This is Melvin’s fourth record for the Evidence label, and like the rest, it’s a showcase of his dazzling technique and deep soul. This guy is a treasure. Perhaps it’s because he’s hard to pigeonhole. He’s definitely a blues player, but he’s not afraid to turn it up, step on the wah and let ‘er rip. Maybe that makes some of the purists cringe, but it shouldn’t.

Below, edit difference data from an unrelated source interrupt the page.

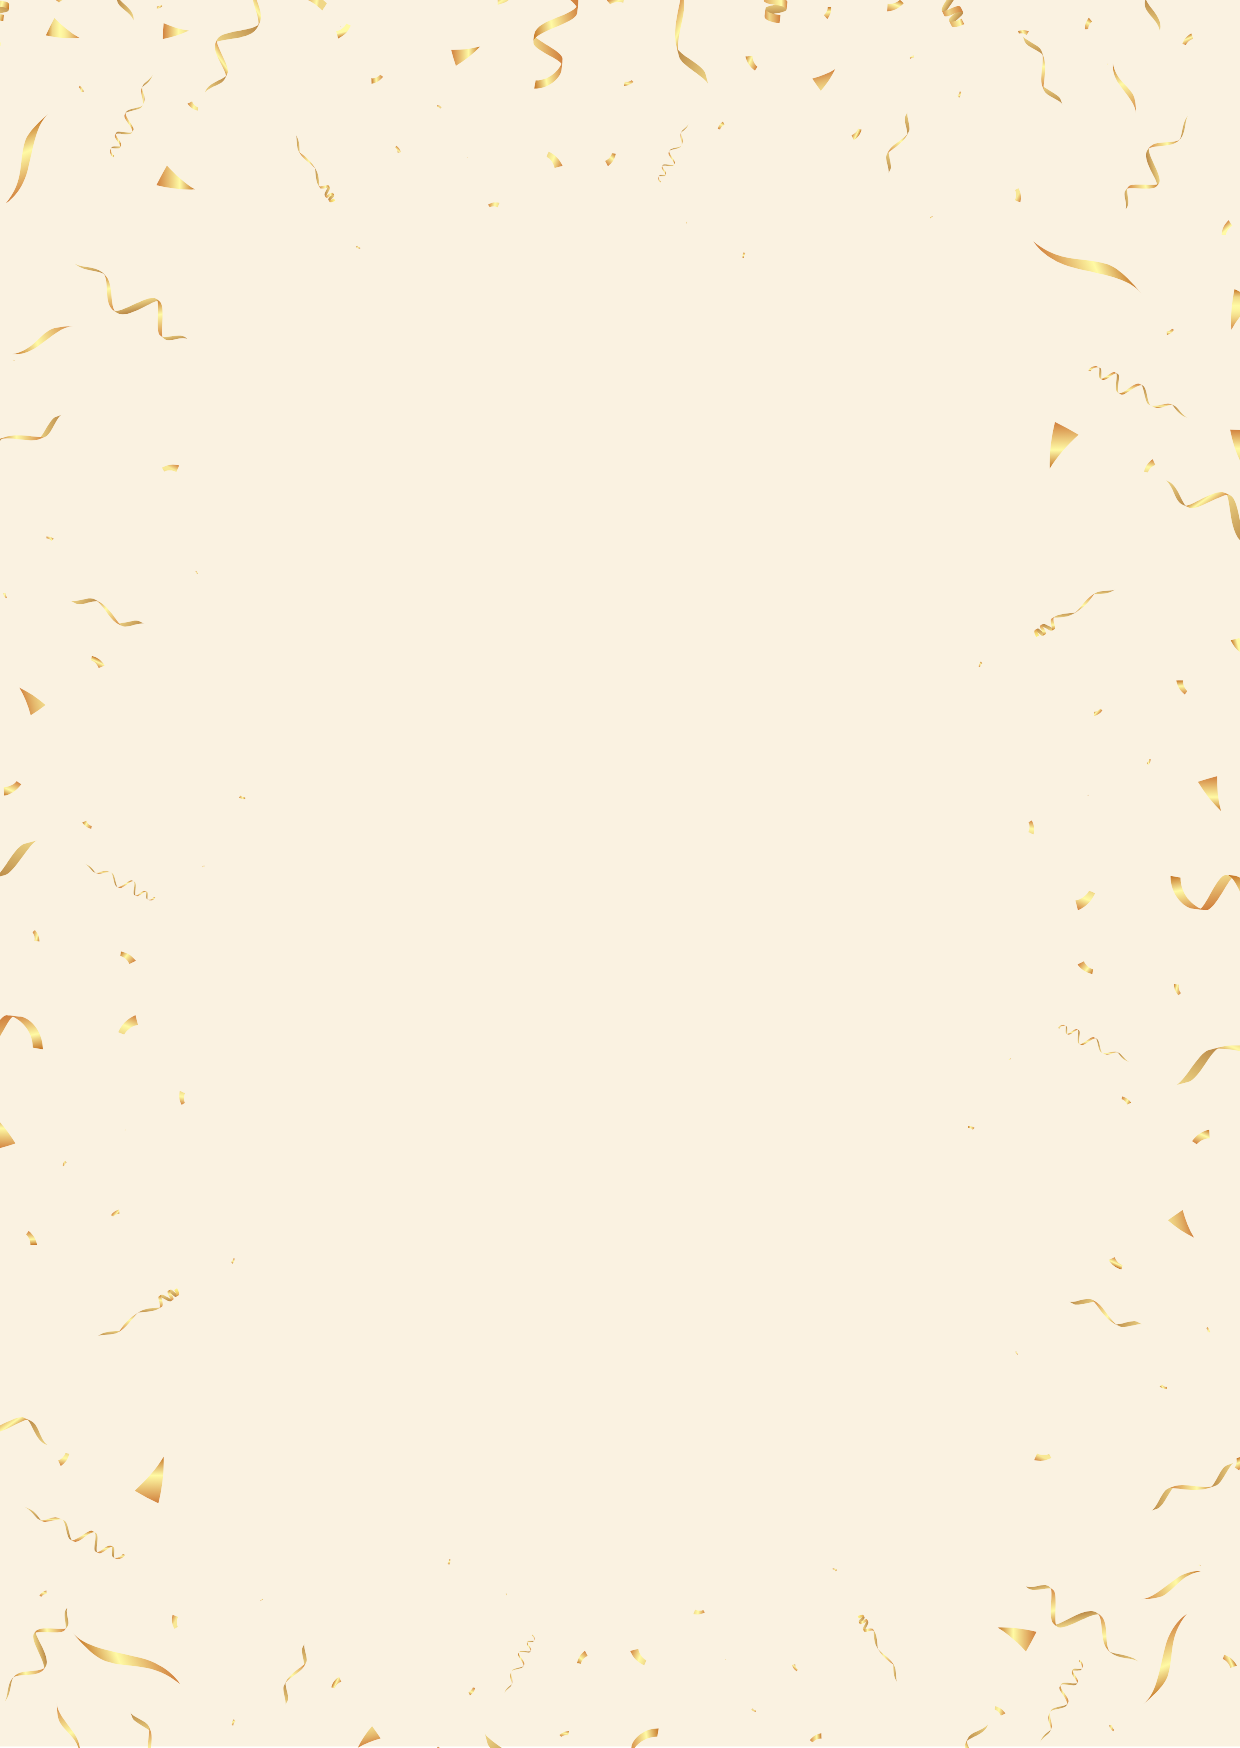
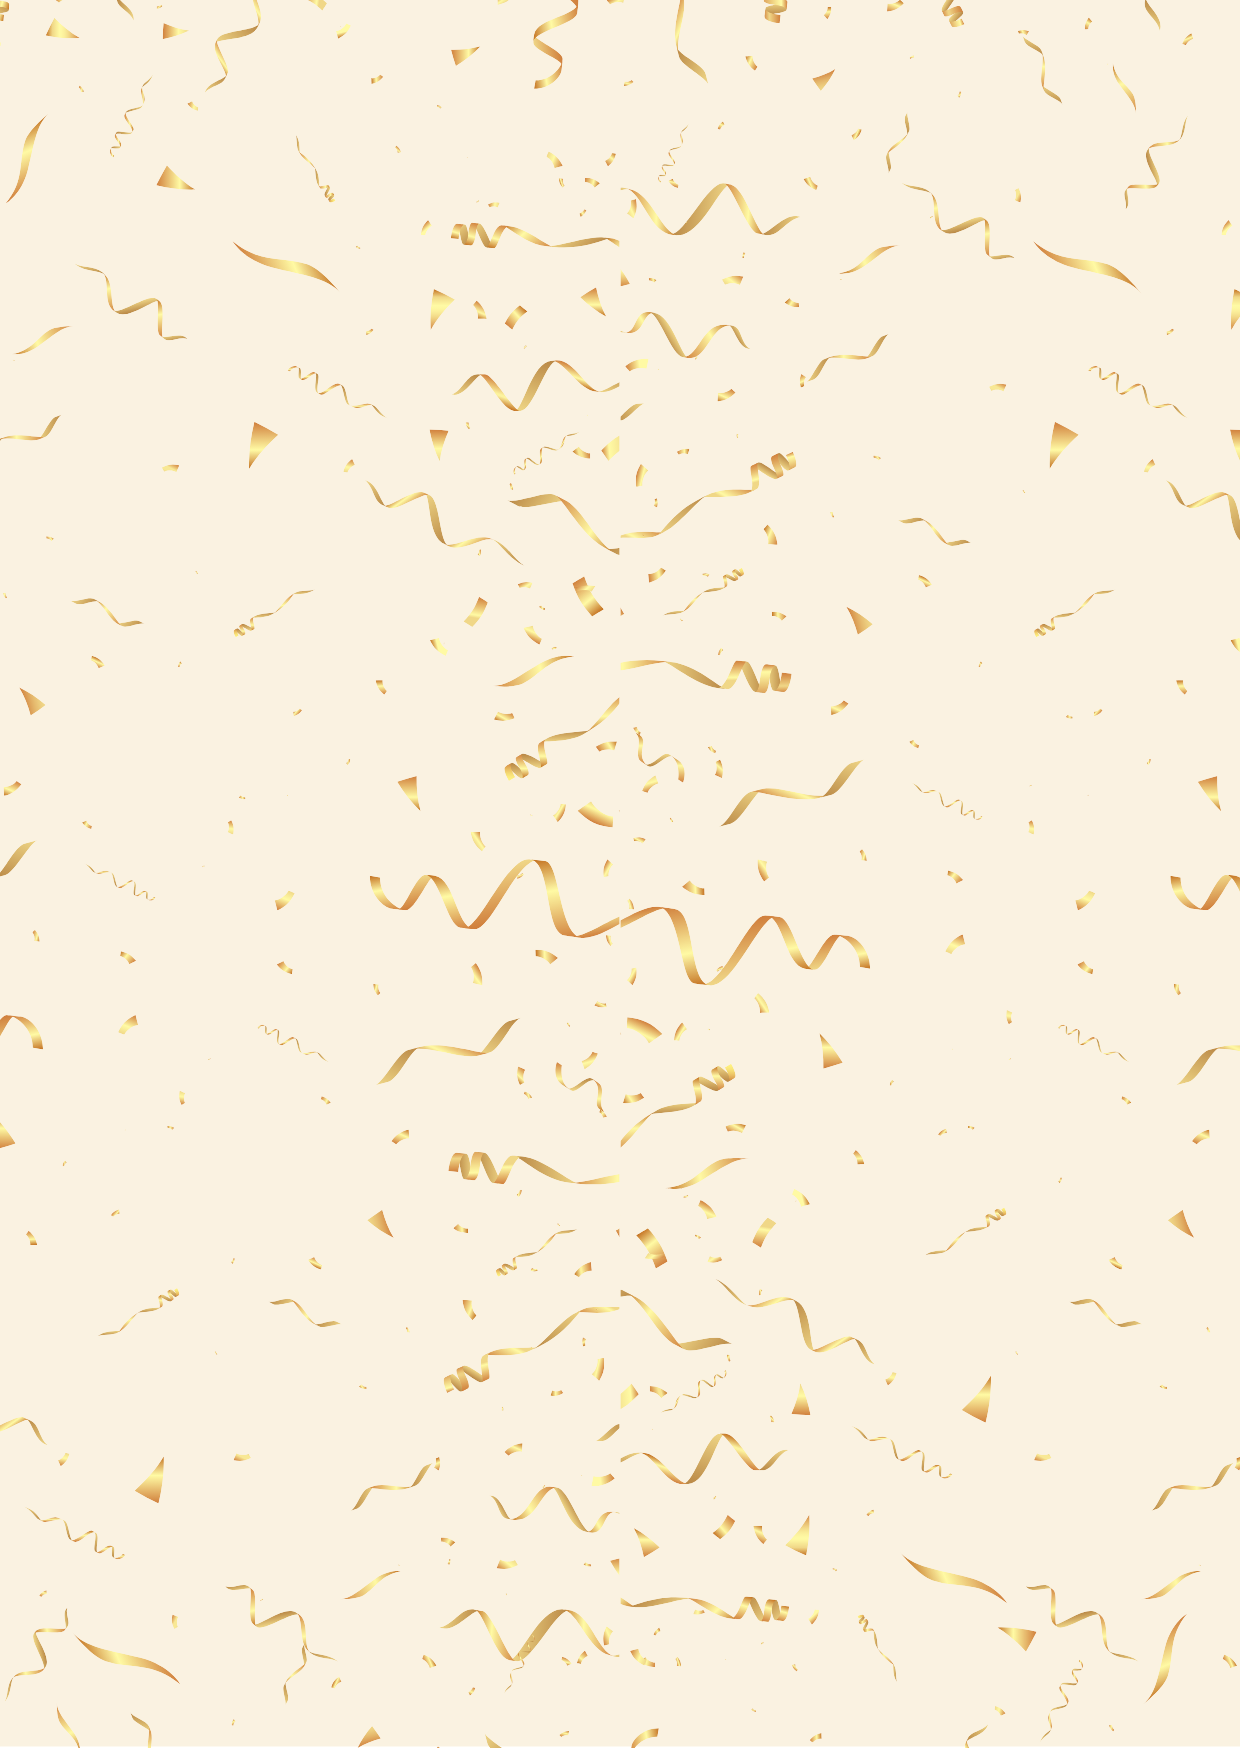
style: update styles and layout for CountdownSection, EventSection, InformasiAcaraSection, QuoteSection, UcapanSalamSection; replace background image

diff --git a/components/EventSection.tsx b/components/EventSection.tsx
@@ -29,14 +29,14 @@ export default function EventSection() {
             width={220}
             height={100}
             alt="Nama"
-            className="w-[180px] lg:w-[280px] h-auto absolute top-10"
+            className="w-[220px] lg:w-[280px] h-auto absolute top-10"
           />
           <Image
             src="/images/skull.svg" // ganti dengan ikon topi jerami
             alt="Pirate Icon"
             width={150}
             height={150}
-            className="absolute -top-30"
+            className="absolute -top-40 lg:-top-30"
           />
         </div>
 
@@ -47,18 +47,18 @@ export default function EventSection() {
             alt="Foto Anak"
             width={250}
             height={250}
-            className="rounded-xl h-[350px] lg:h-[480px] w-auto"
+            className="rounded-xl h-[450px] lg:h-[480px] w-auto"
           />
           <div className="absolute bottom-5 text-center w-full">
             {/* BIRTHDAY PARTY */}
-            <h2 className="text-xl  lg:text-3xl mb-1 tracking-wider font-lilita lg:text-stroke-white font-extrabold text-gray-900">
+            <h2 className="text-3xl  lg:text-2xl mb-1 tracking-wider font-lilita lg:text-stroke-white font-extrabold text-gray-900">
               BIRTHDAY PARTY
             </h2>
 
             {/* Tanggal */}
-            <p className="text-xl lg:text-4xl font-bold text-white font-lilita lg:text-stroke-black">
+            <p className="text-2xl lg:text-3xl font-bold text-white font-lilita lg:text-stroke-black">
               KAMIS,{" "}
-              <span className="text-[#d60000] text-xl lg:text-7xl lg:text-stroke-white">
+              <span className="text-[#d60000] text-5xl lg:text-7xl lg:text-stroke-white">
                 29
               </span>{" "}
               MEI
@@ -73,7 +73,7 @@ export default function EventSection() {
         alt="Balloons Left"
         width={100}
         height={300}
-        className="absolute h-[220px] lg:h-[300px] w-auto -left-8 lg:left-0 top-1/3 z-40"
+        className="absolute h-[240px] lg:h-[300px] w-auto -left-10 lg:left-0 top-1/3 z-40"
       />
 
       {/* Balon Kanan */}
@@ -82,7 +82,7 @@ export default function EventSection() {
         alt="Balloons Right"
         width={100}
         height={300}
-        className="absolute h-[220px] lg:h-[300px] w-auto -right-10 lg:-right-8 top-1/3 z-40"
+        className="absolute h-[230px] lg:h-[300px] w-auto -right-10 lg:-right-4 top-1/3 z-40"
       />
 
       {/* Karakter Kiri (Luffy) */}
@@ -91,7 +91,7 @@ export default function EventSection() {
         alt="Luffy"
         width={80}
         height={120}
-        className="w-[80px] lg:w-[120px] h-auto absolute bottom-0 left-4"
+        className="w-[140px] lg:w-[110px] h-auto absolute bottom-0 left-4"
       />
 
       {/* Karakter Kanan (Sanji) */}
@@ -100,7 +100,7 @@ export default function EventSection() {
         alt="Sabo"
         width={120}
         height={180}
-        className="w-[120px] lg:w-[180px] h-auto absolute -bottom-1 right-4 md:-right-5"
+        className="w-[200px] lg:w-[170px] h-auto absolute -bottom-1 -right-4 md:-right-5"
       />
     </section>
   );

diff --git a/components/UcapanSalamSection.tsx b/components/UcapanSalamSection.tsx
@@ -25,14 +25,14 @@ export default function UcapanSalamSection() {
         viewport={{ once: true }}
       >
         {/* Ucapan Salam */}
-        <p className="text-[#92400e] text-md md:text-xl font-medium leading-relaxed mb-4">
+        <p className="text-[#92400e] text-xl md:text-xl font-medium leading-relaxed mb-4">
           Syalom Salam Sejahtera, <br />
           Dengan ini kami ingin mengundang kehadiran Saudara/i <br />
           untuk menghadiri acara Ulang Tahun anak kami:
         </p>
 
         {/* Balon + Bayi */}
-        <div className="relative -top-20 lg:-top-10 mt-4 mb-6">
+        <div className="relative -top-20 xl:-top-10 mt-4 mb-6">
           {/* Balon */}
 
           {/* Bayi */}
@@ -41,39 +41,41 @@ export default function UcapanSalamSection() {
             alt="Baby"
             width={280}
             height={280}
-            className="relative z-10 rounded-full lg:mb-10"
+            className="relative z-10 rounded-full py-20 lg:py-10 "
           />
           {/* Nama Anak */}
-          <h2 className="text-2xl md:text-3xl font-semibold text-[#92400e] mb-1">
+          <h2 className="text-3xl md:text-3xl font-semibold text-[#92400e] mb-1">
             Gabrian Hawkins Supit
           </h2>
 
           {/* Nama Orang Tua */}
-          <p className="text-amber-600 text-md md:text-lg font-light mt-2">
+          <div className="text-amber-600 text-md md:text-lg font-light mt-2 space-y-4">
             <span className="text-sm text-gray-900">Putra Tercinta dari:</span>{" "}
             <br />
-            Alandhika Supit <br /> & <br /> Intan Kairupan
-          </p>
+            <div className="text-center text-xl">
+              Alandhika Supit <br /> & <br /> Intan Kairupan
+            </div>
+          </div>
         </div>
       </motion.div>
 
       {/* Karakter One Piece */}
-      <div className="absolute bottom-0 left-4 w-36 md:w-48">
+      <div className="absolute bottom-0 left-4 w-48 md:w-48">
         <Image
           src={"/images/ussop.svg"}
           alt="Usopp"
           width={80}
           height={80}
-          className="w-[100px] lg:w-[150px] h-auto"
+          className="w-[130px] xl:w-[130px] h-auto"
         />
       </div>
-      <div className="absolute -bottom-8 -right-15 lg:-right-5 w-48 md:w-48">
+      <div className="absolute -bottom-8 -right-15 xl:-right-5 w-56 md:w-48">
         <Image
           src={"/images/chopper.svg"}
           alt="Chopper"
           width={180}
           height={180}
-          className="w-[200px] md:w-[300px] h-auto"
+          className="w-[300px] md:w-[300px] h-auto"
         />
       </div>
     </section>

diff --git a/components/QuoteSection.tsx b/components/QuoteSection.tsx
@@ -26,7 +26,7 @@ export default function QuoteSection() {
         viewport={{ once: true }}
       >
         {/* Judul */}
-        <h2 className="text-2xl md:text-4xl font-semibold text-[#92400e] italic mb-6">
+        <h2 className="text-4xl md:text-4xl font-semibold text-[#92400e] py-10 italic mb-6">
           Kalimat mutiara
         </h2>
         {/* Logo Atas */}
@@ -35,11 +35,11 @@ export default function QuoteSection() {
           alt="Logo"
           width={160}
           height={160}
-          className=" mb-4  w-[120px] md:w-[180px] h-auto"
+          className="mb-6 w-[120px] md:w-[180px] h-auto"
         />
 
         {/* Frame Kutipan */}
-        <div className="relative bg-[#fef3c7] border-4 border-[#facc15] px-6 py-4 rounded-[30px] w-[85%] lg:w-[60%] shadow-md">
+        <div className="relative bg-[#fef3c7] border-4 border-[#facc15] px-6 py-4 rounded-[30px] w-[80%] lg:w-[60%] shadow-md">
           <p className="text-[#b91c1c] font-medium text-lg lg:text-xl leading-relaxed">
             Sebab malaikat-malaikat-Nya akan diperintahkan-Nya kepadamu untuk
             menjaga engkau di segala jalanmu.
@@ -47,26 +47,26 @@ export default function QuoteSection() {
         </div>
 
         {/* Referensi Ayat */}
-        <p className="text-[#92400e] text-lg italic mt-4">Mazmur 91:11</p>
+        <p className="text-[#92400e] text-xl italic mt-4">Mazmur 91:11</p>
       </motion.div>
 
       {/* Ornamen Luffy dan Zoro */}
-      <div className="absolute bottom-0 left-0 w-36 md:w-48">
+      <div className="absolute bottom-0 left-0 w-48 md:w-44">
         <Image
           src={"/images/luffy2.svg"}
           alt="Luffy"
           width={130}
           height={130}
-          className="w-[150px] lg:w-[200px] h-auto"
+          className="w-[250px] lg:w-[200px] h-auto"
         />
       </div>
-      <div className="absolute bottom-0 right-0 w-36 md:w-48">
+      <div className="absolute bottom-0 right-0 w-48 md:w-44">
         <Image
           src={"/images/nami.svg"}
           alt="Nami"
           width={130}
           height={130}
-          className="w-[150px] lg:w-[240px] h-auto"
+          className="w-[250px] lg:w-[220px] h-auto"
         />
       </div>
     </section>

diff --git a/components/InformasiAcara.tsx b/components/InformasiAcara.tsx
@@ -26,7 +26,7 @@ export default function InformasiAcaraSection() {
 
       {/* Konten Utama */}
       <motion.div
-        className="relative z-10 bg-[#f8d77e]/80 border-2 border-[#caa030] rounded-3xl p-8 md:p-12 max-w-md w-full text-center shadow-lg backdrop-blur-sm"
+        className="relative z-10 bg-[#e6b05a] border-2 border-[#caa030] rounded-3xl p-8 md:p-12 max-w-md w-full text-center shadow-lg "
         initial={{ opacity: 0, y: 40 }}
         whileInView={{ opacity: 1, y: 0 }}
         transition={{ duration: 1 }}
@@ -46,9 +46,9 @@ export default function InformasiAcaraSection() {
           <div className="w-20 h-1 border-b-2"></div>
         </div>
         <div className="text-md lg:text-lg">
-          <span className="text-md text-gray-700 mb-1">Kamis</span>
-          <p className="text-md text-gray-700 mb-1">29 Mei 2025</p>
-          <p className="text-md text-gray-700 mb-4">15.00 - Selesai</p>
+          <span className="text-md text-gray-800 mb-1">Kamis</span>
+          <p className="text-md text-gray-800 mb-1">29 Mei 2025</p>
+          <p className="text-md text-gray-800 mb-4">15.00 - Selesai</p>
         </div>
 
         {/* Ikon Lokasi */}
@@ -70,7 +70,7 @@ export default function InformasiAcaraSection() {
           href="https://maps.app.goo.gl/VvJw16GRmEEPwZZy5?g_st=ac" // ganti link sesuai koordinat
           target="_blank"
           rel="noopener noreferrer"
-          className=" flex justify-center items-center gap-2 mt-2 bg-yellow-500 text-white font-medium px-2 py-2 rounded-full hover:bg-yellow-600 transition"
+          className=" flex justify-center items-center gap-2 mt-2 border-2 text-black text-sm font-light px-2 py-2 rounded-full hover:border-yellow-600 transition"
         >
           <MapPinned size={18} /> <span>OPEN GOOGLE MAPS</span>
         </a>
@@ -83,7 +83,7 @@ export default function InformasiAcaraSection() {
           alt="Ship"
           width={150}
           height={150}
-          className="w-36 md:w-48 h-auto"
+          className="w-48 md:w-48 h-auto"
         />
       </div>
     </section>

diff --git a/components/CountdownSection.tsx b/components/CountdownSection.tsx
@@ -36,8 +36,8 @@ export default function CountdownSection() {
   }, [targetDate]);
 
   return (
-    <section className="relative w-full min-h-screen flex items-center justify-center bg-[#fffff1] px-4 py-16 overflow-hidden">
-      <div className="absolute -top-6 lg:top-6 right-10 md:right-12 w-30 md:w-60 z-10">
+    <section className="relative w-full min-h-screen flex items-center justify-center bg-[#faf2e1] px-4 py-16 overflow-hidden">
+      <div className="absolute top-20 lg:top-1 -right-10 md:right-12 w-60 md:w-60 z-10">
         <Image
           src={"/images/luffy3.svg"}
           alt="Luffy"
@@ -92,7 +92,7 @@ export default function CountdownSection() {
           ))}
         </div>
       </div>
-      <div className="absolute bottom-10 lg:bottom-30 -left-8 md:left-4 w-40 md:w-60 z-10">
+      <div className="absolute bottom-40 lg:bottom-30 -left-8 md:left-4 w-60 md:w-60 z-10">
         <Image src={"/images/robin.svg"} alt="Robin" width={180} height={180} />
       </div>
     </section>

Most everything here is a cover; B.B. King’s “Help the Poor” features Melvin lifting the Robben Ford arrangement from the late ’80s. And his playing sings over the proceedings. Nasty licks, and even a few “Robbenisms” make it a real guitar-fest type of song. The jazzy instrumental “Comin’ Home Baby” lets him show off some chord and octave work that would be welcome in any jazz club. And the chorused solo out is wonderful in its tastefulness.
In that same vein is “Eclipse,” which has some soulful playing, paying homage to Jimi along the way. Stephen Stills’ acoustic chestnut “Black Queen” is turned into a fiery electric blues with Melvin’s guitar leading the way. There’s even a re-make of Z.Z. Top’s “Blue Jean Blues” that makes the tune seem written for Melvin.
Scorching solos and plaintive vocals are everywhere. For “I’m the Man Down There,” Melvin pulls out the trick bag. The horn-driven blues lets him show off the chops and versatility, and he doesn’t disappoint. Vocally, Melvin is more than adequate. He’s not a blues shouter with the huge voice, but everything he sings is soulful and heartfelt.
I’m amazed Melvin doesn’t garner more attention. He’s got the chops, the pedigree, and most importantly the heart and soul. His band cooks, helped by the wonderful Lucky Peterson, who splits his time between B-3 and guitar on the entire CD.
This article originally appeared in VG‘s Oct. ’04 issue. All copyrights are by the author and Vintage Guitar magazine. Unauthorized replication or use is strictly prohibited.